* What the task asks *
Report how many lines of the entries below contain the word "matplotlib", and nothing more.

* Material for this task *
━━━━━━
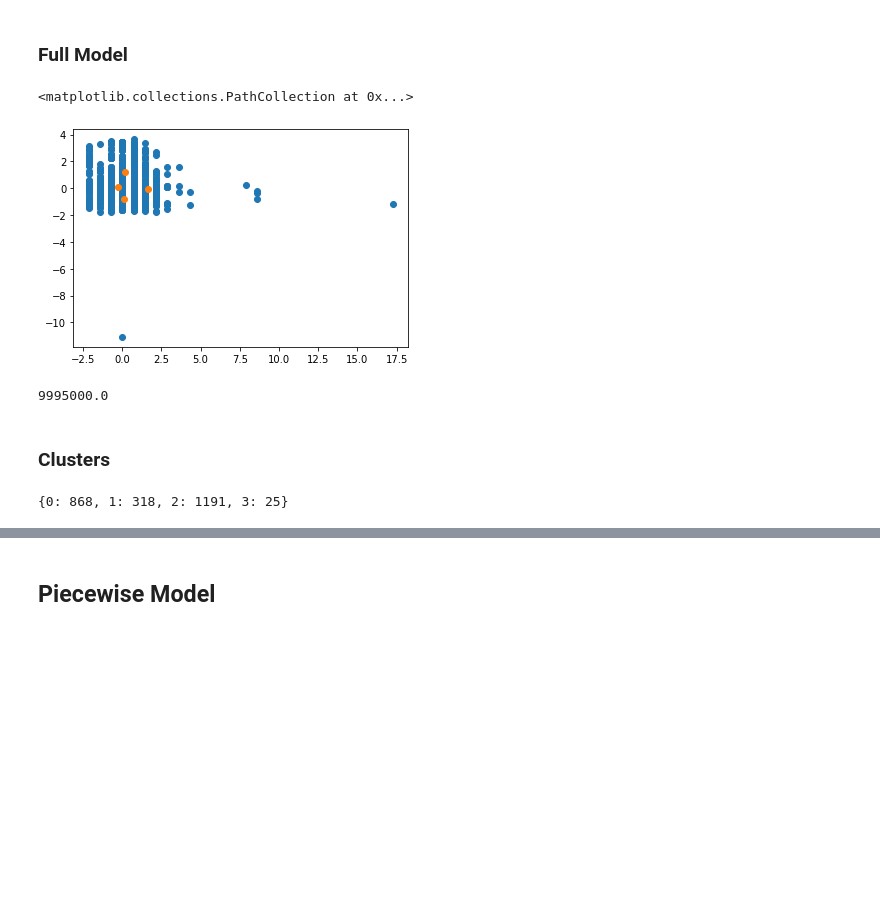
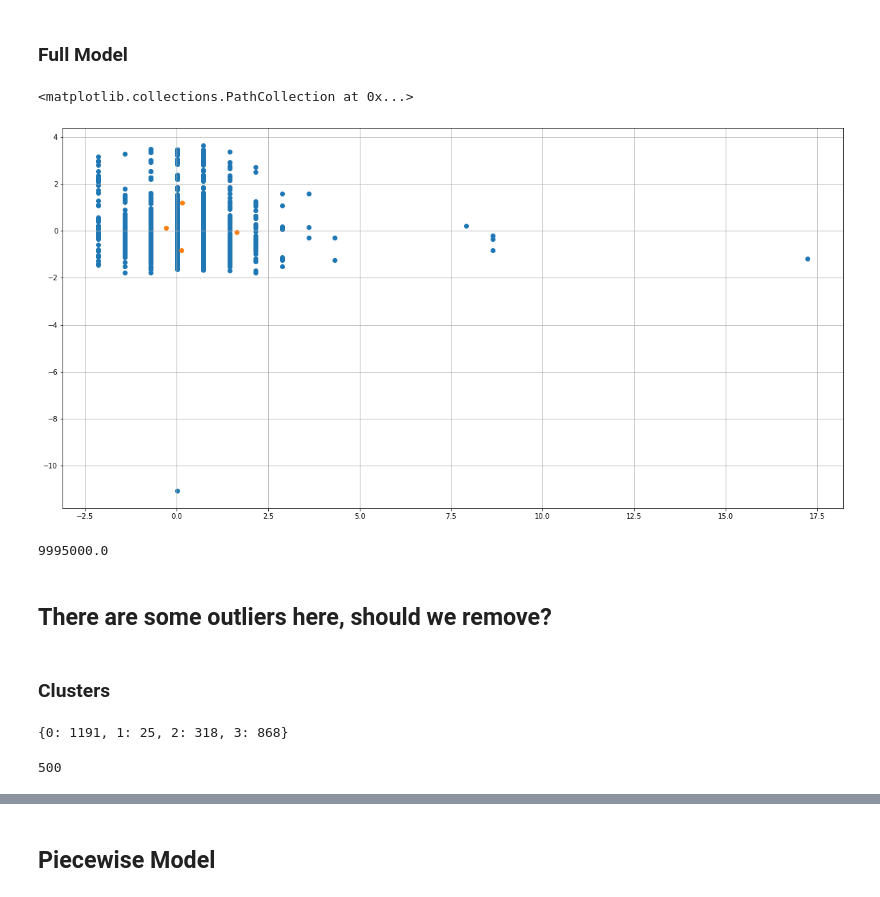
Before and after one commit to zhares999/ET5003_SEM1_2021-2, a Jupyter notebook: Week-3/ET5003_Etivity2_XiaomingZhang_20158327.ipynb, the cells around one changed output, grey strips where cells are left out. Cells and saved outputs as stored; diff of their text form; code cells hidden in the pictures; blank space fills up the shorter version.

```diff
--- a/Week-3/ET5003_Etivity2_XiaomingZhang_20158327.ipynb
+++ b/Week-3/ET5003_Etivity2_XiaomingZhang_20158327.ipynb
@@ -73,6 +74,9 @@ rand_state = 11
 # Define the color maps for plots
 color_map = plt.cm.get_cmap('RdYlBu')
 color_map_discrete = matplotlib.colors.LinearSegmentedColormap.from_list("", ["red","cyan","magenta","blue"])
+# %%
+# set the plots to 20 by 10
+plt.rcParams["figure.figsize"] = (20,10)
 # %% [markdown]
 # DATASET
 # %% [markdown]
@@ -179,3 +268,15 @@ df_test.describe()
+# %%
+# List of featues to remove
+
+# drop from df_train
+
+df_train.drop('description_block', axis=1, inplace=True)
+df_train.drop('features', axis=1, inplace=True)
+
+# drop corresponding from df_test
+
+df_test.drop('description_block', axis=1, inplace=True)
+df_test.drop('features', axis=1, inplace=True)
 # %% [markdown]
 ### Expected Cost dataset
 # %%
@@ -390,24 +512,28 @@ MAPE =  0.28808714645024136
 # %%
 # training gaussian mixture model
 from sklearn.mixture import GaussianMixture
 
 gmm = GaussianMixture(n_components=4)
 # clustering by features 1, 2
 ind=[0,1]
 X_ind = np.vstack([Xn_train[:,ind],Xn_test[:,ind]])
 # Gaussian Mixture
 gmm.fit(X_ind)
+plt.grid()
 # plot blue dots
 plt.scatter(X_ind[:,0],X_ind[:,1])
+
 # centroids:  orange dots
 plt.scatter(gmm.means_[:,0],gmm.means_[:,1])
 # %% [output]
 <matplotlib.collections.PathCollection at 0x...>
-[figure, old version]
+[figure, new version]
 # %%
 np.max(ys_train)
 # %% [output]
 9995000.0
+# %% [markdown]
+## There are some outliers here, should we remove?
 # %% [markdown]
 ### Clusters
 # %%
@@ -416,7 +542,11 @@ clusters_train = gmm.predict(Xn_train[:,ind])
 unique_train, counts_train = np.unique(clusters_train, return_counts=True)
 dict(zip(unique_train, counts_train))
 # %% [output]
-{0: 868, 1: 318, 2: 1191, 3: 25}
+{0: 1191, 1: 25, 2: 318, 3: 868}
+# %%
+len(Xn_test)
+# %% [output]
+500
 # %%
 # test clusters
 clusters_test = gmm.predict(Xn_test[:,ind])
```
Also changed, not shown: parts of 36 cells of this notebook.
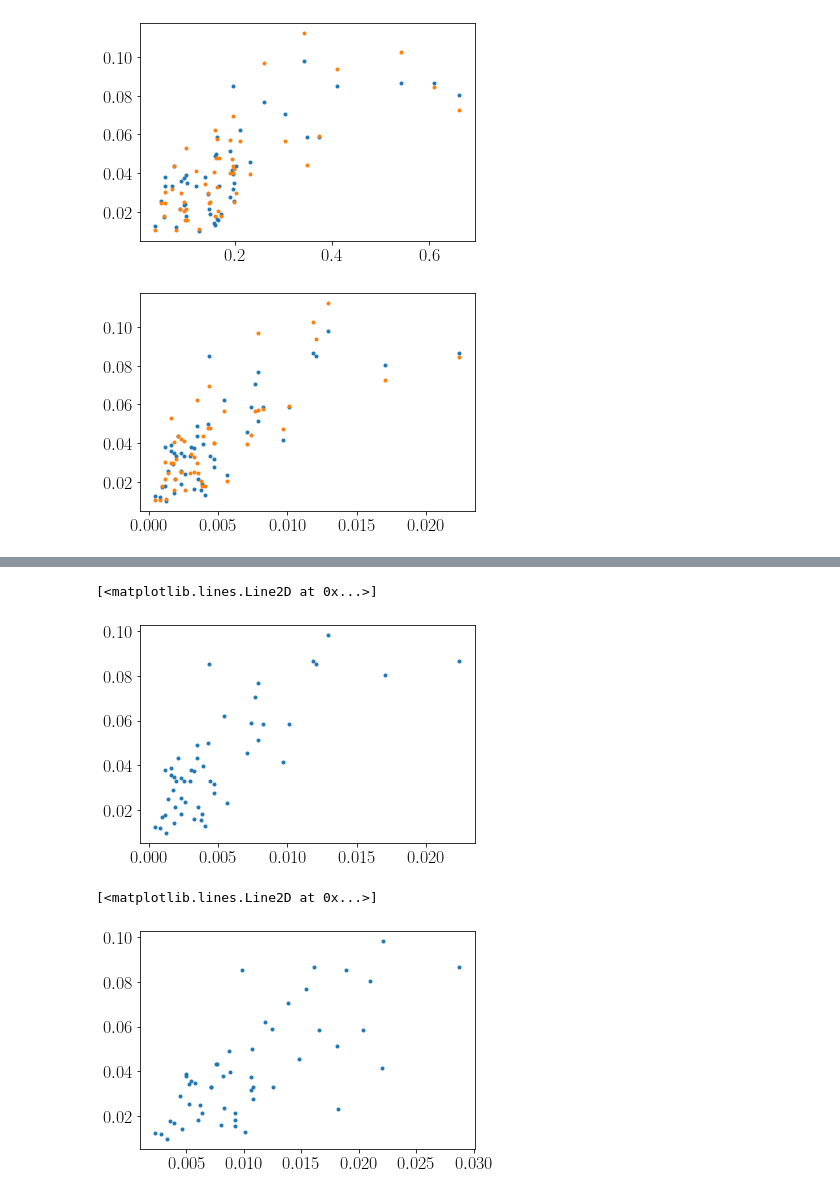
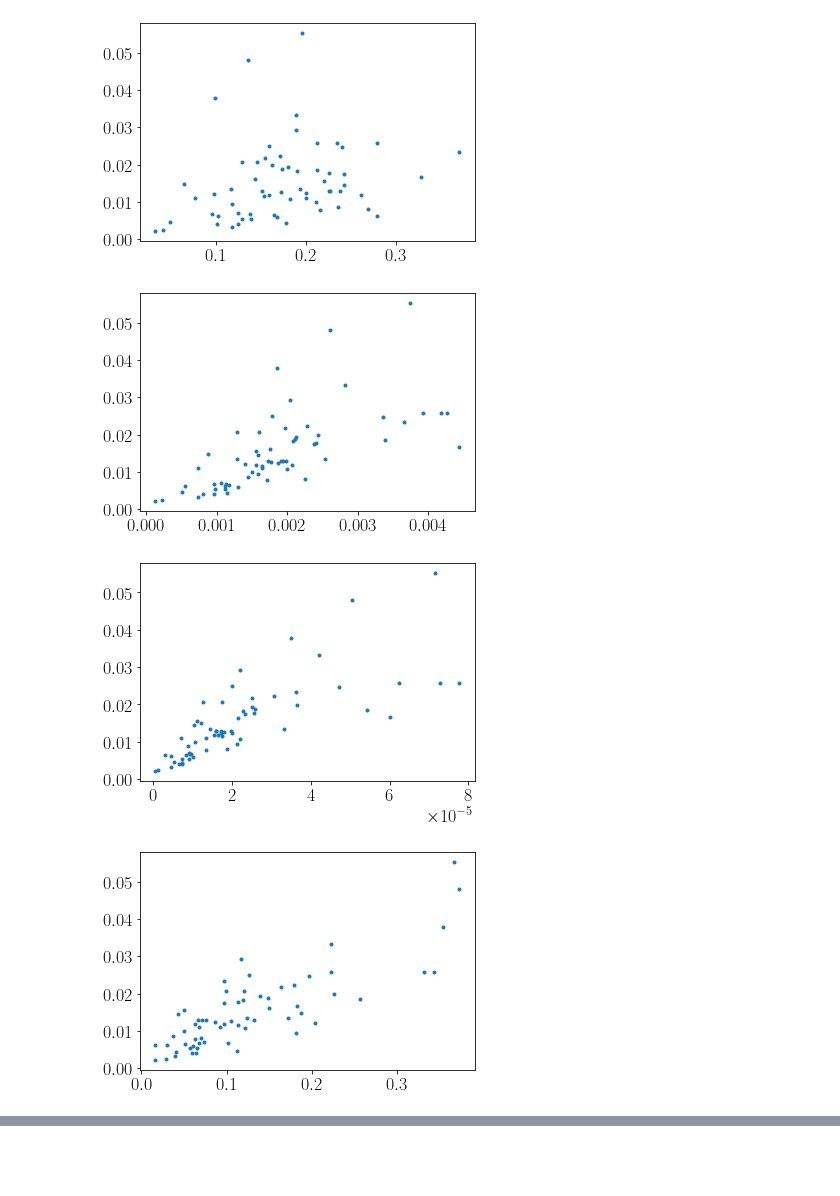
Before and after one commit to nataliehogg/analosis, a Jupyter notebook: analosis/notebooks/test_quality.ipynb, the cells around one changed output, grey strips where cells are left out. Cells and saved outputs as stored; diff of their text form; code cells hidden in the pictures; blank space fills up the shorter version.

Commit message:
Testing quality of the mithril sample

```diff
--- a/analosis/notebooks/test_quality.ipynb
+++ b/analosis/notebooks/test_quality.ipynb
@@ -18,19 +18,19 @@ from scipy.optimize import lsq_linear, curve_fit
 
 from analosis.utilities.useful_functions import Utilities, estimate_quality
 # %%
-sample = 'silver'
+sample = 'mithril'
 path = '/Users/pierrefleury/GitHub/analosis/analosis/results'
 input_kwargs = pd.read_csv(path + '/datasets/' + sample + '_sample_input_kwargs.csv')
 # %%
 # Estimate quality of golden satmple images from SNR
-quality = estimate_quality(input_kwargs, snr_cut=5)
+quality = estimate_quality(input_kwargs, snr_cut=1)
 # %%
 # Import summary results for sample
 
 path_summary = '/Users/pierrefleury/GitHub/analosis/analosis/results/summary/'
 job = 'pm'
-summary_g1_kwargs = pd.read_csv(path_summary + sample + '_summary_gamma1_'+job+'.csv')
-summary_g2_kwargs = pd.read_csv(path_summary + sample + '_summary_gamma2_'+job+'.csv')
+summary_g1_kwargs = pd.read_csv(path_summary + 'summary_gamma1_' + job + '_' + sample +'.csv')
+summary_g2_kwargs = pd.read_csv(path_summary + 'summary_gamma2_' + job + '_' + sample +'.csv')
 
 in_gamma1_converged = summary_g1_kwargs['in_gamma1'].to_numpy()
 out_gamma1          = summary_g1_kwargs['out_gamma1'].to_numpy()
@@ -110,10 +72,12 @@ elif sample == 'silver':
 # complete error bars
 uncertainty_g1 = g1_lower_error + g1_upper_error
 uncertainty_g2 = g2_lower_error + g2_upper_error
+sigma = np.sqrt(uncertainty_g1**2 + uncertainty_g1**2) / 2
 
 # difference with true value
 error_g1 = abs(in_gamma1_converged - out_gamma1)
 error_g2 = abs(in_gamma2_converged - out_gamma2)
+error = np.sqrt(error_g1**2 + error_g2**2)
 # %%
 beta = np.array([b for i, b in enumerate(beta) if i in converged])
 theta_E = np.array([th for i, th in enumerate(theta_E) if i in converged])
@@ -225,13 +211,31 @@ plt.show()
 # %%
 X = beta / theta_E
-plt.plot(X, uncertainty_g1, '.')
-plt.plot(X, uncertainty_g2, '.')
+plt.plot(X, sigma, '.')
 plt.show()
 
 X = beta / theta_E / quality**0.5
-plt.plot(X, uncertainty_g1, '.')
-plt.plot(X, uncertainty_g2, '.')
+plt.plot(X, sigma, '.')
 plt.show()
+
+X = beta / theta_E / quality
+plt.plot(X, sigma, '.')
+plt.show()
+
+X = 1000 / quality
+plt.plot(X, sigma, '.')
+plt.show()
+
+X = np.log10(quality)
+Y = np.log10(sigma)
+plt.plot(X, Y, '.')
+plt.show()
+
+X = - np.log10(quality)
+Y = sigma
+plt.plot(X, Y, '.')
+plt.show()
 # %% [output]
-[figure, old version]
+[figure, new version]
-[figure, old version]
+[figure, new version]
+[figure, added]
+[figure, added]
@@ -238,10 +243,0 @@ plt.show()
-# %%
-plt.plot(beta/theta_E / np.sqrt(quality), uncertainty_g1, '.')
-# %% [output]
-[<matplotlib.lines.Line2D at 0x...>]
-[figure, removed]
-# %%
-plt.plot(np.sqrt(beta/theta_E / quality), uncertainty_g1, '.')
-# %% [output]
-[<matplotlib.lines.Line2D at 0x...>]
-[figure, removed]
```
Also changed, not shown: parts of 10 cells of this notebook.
━━━━━━
* Result of the task *
4